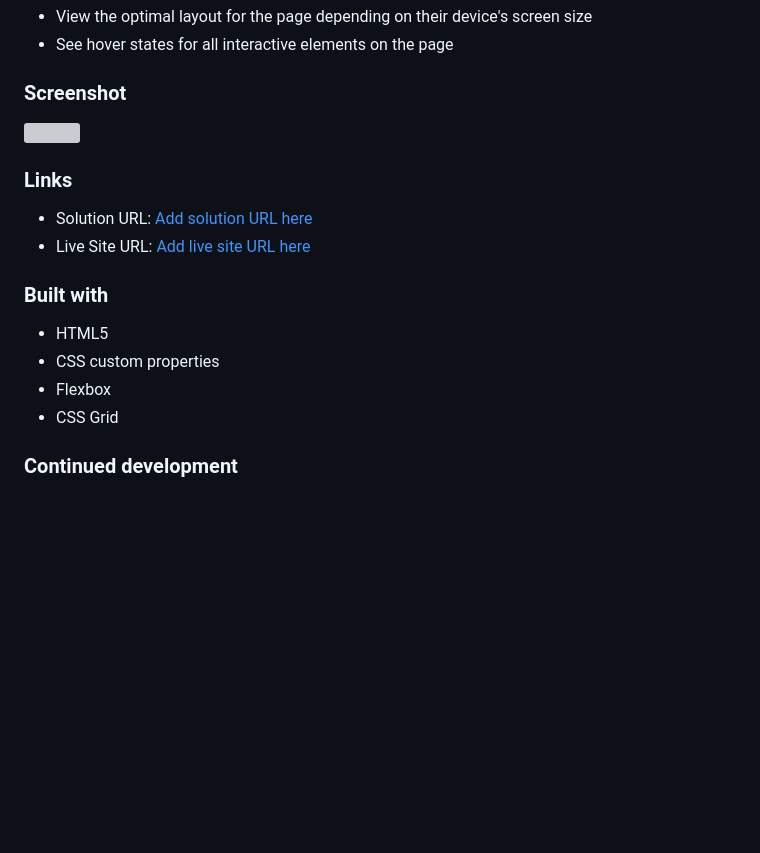
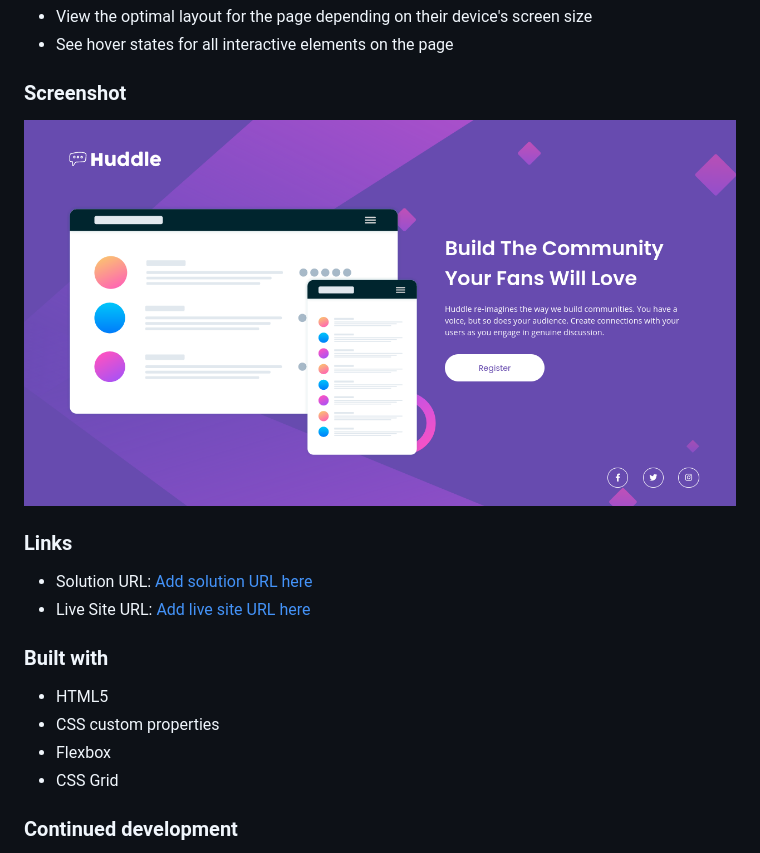
Before and after one commit to Andrew-LC/Huddle-Landing-Page, a Markdown page: README.md, the part around the change. Drawn GitHub-style; pictures changed too: images/project-image.png (added); blank space fills up the shorter version; grey boxes are pictures that could not be loaded.

```diff
--- a/README.md
+++ b/README.md
@@ -11,22 +11,19 @@ Users should be able to:
 
 ### Screenshot
 
-![](./images)
-
+![](./images/project-image.png)
 
 ### Links
 
 - Solution URL: [Add solution URL here](https://your-solution-url.com)
 - Live Site URL: [Add live site URL here](https://your-live-site-url.com)
 
-
 ### Built with
 
--  HTML5
+- HTML5
 - CSS custom properties
 - Flexbox
 - CSS Grid
-
 
 ### Continued development
 
```
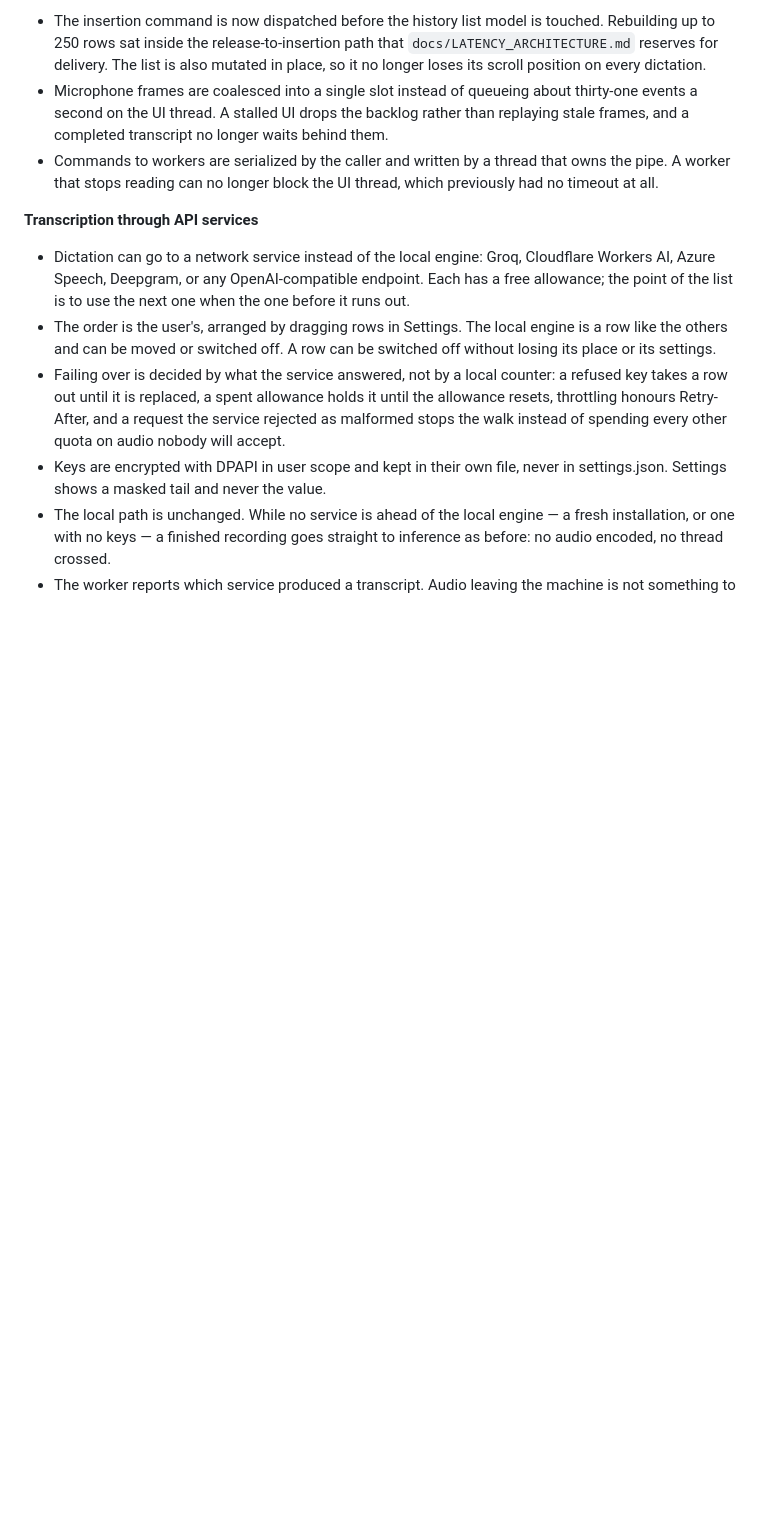
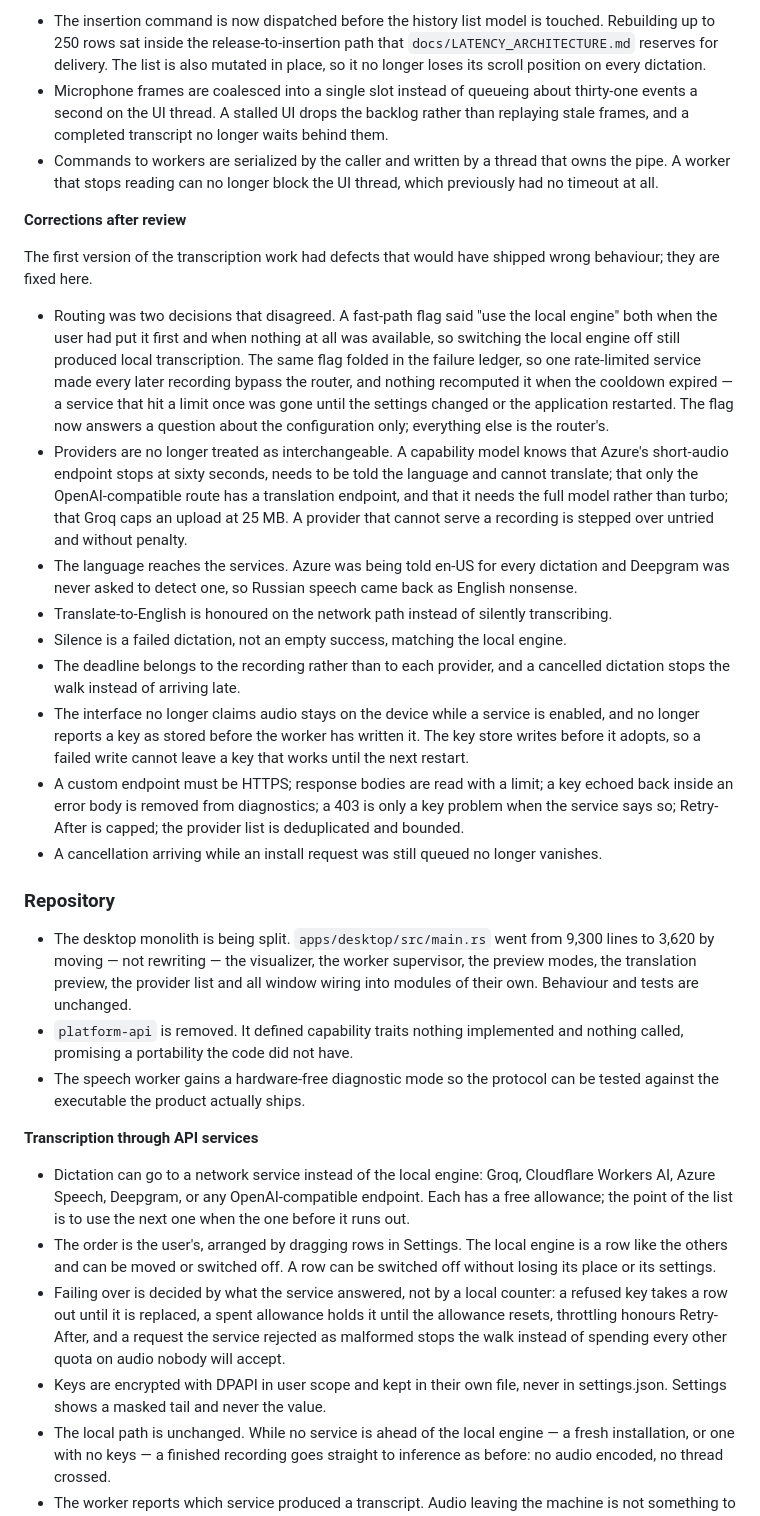
Before and after one commit to qnt-dev/Sayflex, a Markdown page: CHANGELOG.md, the part around the change. GitHub-like rendering; blank space fills up the shorter version.

Commit message:
docs: record the review corrections and the monolith split
Co-Authored-By: Claude Opus 5 <noreply@anthropic.com>

```diff
--- a/CHANGELOG.md
+++ b/CHANGELOG.md
@@ -28,6 +28,57 @@ covered by `cargo fmt`, `cargo clippy -D warnings` and `cargo test --workspace`.
 - Commands to workers are serialized by the caller and written by a thread that
   owns the pipe. A worker that stops reading can no longer block the UI thread,
   which previously had no timeout at all.
+
+**Corrections after review**
+
+The first version of the transcription work had defects that would have shipped
+wrong behaviour; they are fixed here.
+
+- Routing was two decisions that disagreed. A fast-path flag said "use the
+  local engine" both when the user had put it first and when nothing at all was
+  available, so switching the local engine off still produced local
+  transcription. The same flag folded in the failure ledger, so one rate-limited
+  service made every later recording bypass the router, and nothing recomputed
+  it when the cooldown expired — a service that hit a limit once was gone until
+  the settings changed or the application restarted. The flag now answers a
+  question about the configuration only; everything else is the router's.
+- Providers are no longer treated as interchangeable. A capability model knows
+  that Azure's short-audio endpoint stops at sixty seconds, needs to be told the
+  language and cannot translate; that only the OpenAI-compatible route has a
+  translation endpoint, and that it needs the full model rather than turbo; that
+  Groq caps an upload at 25 MB. A provider that cannot serve a recording is
+  stepped over untried and without penalty.
+- The language reaches the services. Azure was being told en-US for every
+  dictation and Deepgram was never asked to detect one, so Russian speech came
+  back as English nonsense.
+- Translate-to-English is honoured on the network path instead of silently
+  transcribing.
+- Silence is a failed dictation, not an empty success, matching the local
+  engine.
+- The deadline belongs to the recording rather than to each provider, and a
+  cancelled dictation stops the walk instead of arriving late.
+- The interface no longer claims audio stays on the device while a service is
+  enabled, and no longer reports a key as stored before the worker has written
+  it. The key store writes before it adopts, so a failed write cannot leave a
+  key that works until the next restart.
+- A custom endpoint must be HTTPS; response bodies are read with a limit; a key
+  echoed back inside an error body is removed from diagnostics; a 403 is only a
+  key problem when the service says so; Retry-After is capped; the provider list
+  is deduplicated and bounded.
+- A cancellation arriving while an install request was still queued no longer
+  vanishes.
+
+### Repository
+
+- The desktop monolith is being split. `apps/desktop/src/main.rs` went from
+  9,300 lines to 3,620 by moving — not rewriting — the visualizer, the worker
+  supervisor, the preview modes, the translation preview, the provider list and
+  all window wiring into modules of their own. Behaviour and tests are
+  unchanged.
+- `platform-api` is removed. It defined capability traits nothing implemented
+  and nothing called, promising a portability the code did not have.
+- The speech worker gains a hardware-free diagnostic mode so the protocol can
+  be tested against the executable the product actually ships.
 
 **Transcription through API services**
 
```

------------------------------------------------------------

EXERCISE – Across the entries above, how many lines contain "that"? Provide only the count.

EXERCISE RESULT – 11